So how large is the world’s largest spam operation? According to MacKeeper researchers, the company behind the massive spamming campaigns were sending up to one billion spam email messages every day. However, due to the leak, life is likely to get a lot tougher for the email marketing firm. Its entire infrastructure has now been added to the spamming blacklist maintained by Spamhaus: The world leader in providing up to date threat intelligence on email spam and related spamming activity.
So how does a database from the world’s largest spam operation get released on the Internet? Faulty backups! The company failed to configure their Rsync backups correctly, resulting in those backups being available online without any need for a password. The database was discovered by MacKeeper security researcher Chris Vickery.
The revelation that such a large database had been obtained was huge news. In fact, it even drew a response from the Indian government, which felt it necessary to explain that it was not the source of the leak. The Indian government’s federal ID system is one of a very small number of databases that contain that number of records.
The number of records in the database is so large that almost everyone that uses email would either be on the list or would know someone that is.
How does a company amass so many email addresses? According to Vickery, there are various methods used, although he said “credit checks, education opportunities, and sweepstakes,” are typically used to obtain the email addresses, as are legitimate marketing campaigns from major brands. Users divulge their email addresses during these campaigns in order to receive a free gift, special offer, or an online service. Hidden away in the terms and conditions, which few people read, is confirmation that the information collected will be shared with marketing partners. Those marketing partners then share addresses with their partners, and their partners’ partners, and so on. Before long, the email addresses will be made available to a great deal of spammers.
When spammers use those addresses, there is a high probability that the domains used for sending the marketing messages will be blocked. To get around this, companies such as RCM use warm up accounts to send out their campaigns.
New campaigns will be sent to the warm up accounts, and provided they do not generate complaints, the sender of the emails will be marked as a good sender. With a good reputation, the spammers will be able to scale up their operation and send out billions of messages. If at any point messages start to be rejected or complaints start to be received, the domain is dropped and the process starts again. That way, RCM is able to bypass spam filtering controls and continue to send messages.

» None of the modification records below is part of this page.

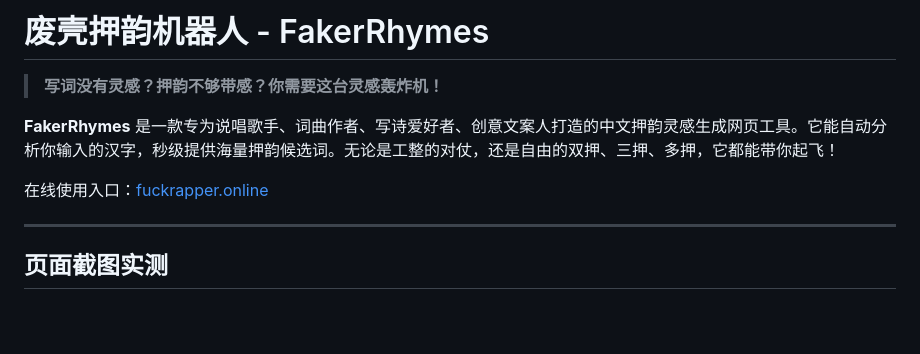
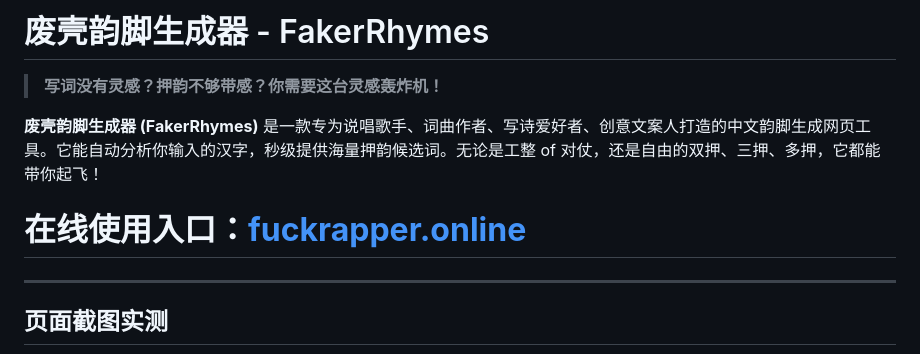
Before and after one commit to bajibaji/FakerRhymes, a Markdown page: README.md, the part around the change. GitHub-like rendering; blank space fills up the shorter version.

```diff
--- a/README.md
+++ b/README.md
@@ -1,10 +1,10 @@
-# 废壳押韵机器人 - FakerRhymes
+# 废壳韵脚生成器 - FakerRhymes
 
 > **写词没有灵感？押韵不够带感？你需要这台灵感轰炸机！**
 
-**FakerRhymes** 是一款专为说唱歌手、词曲作者、写诗爱好者、创意文案人打造的中文押韵灵感生成网页工具。它能自动分析你输入的汉字，秒级提供海量押韵候选词。无论是工整的对仗，还是自由的双押、三押、多押，它都能带你起飞！
+**废壳韵脚生成器 (FakerRhymes)** 是一款专为说唱歌手、词曲作者、写诗爱好者、创意文案人打造的中文韵脚生成网页工具。它能自动分析你输入的汉字，秒级提供海量押韵候选词。无论是工整 of 对仗，还是自由的双押、三押、多押，它都能带你起飞！
 
-在线使用入口：[fuckrapper.online](http://fuckrapper.online)
+# 在线使用入口：**[fuckrapper.online](http://fuckrapper.online)**
 
 ---
 
```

A detailed insight into the world’s largest spam operation and the techniqus used to send spam messages has been published by CSO Online, which worked with Vickery, MacKeeper, and Spamhaus following the discovery of the huge database.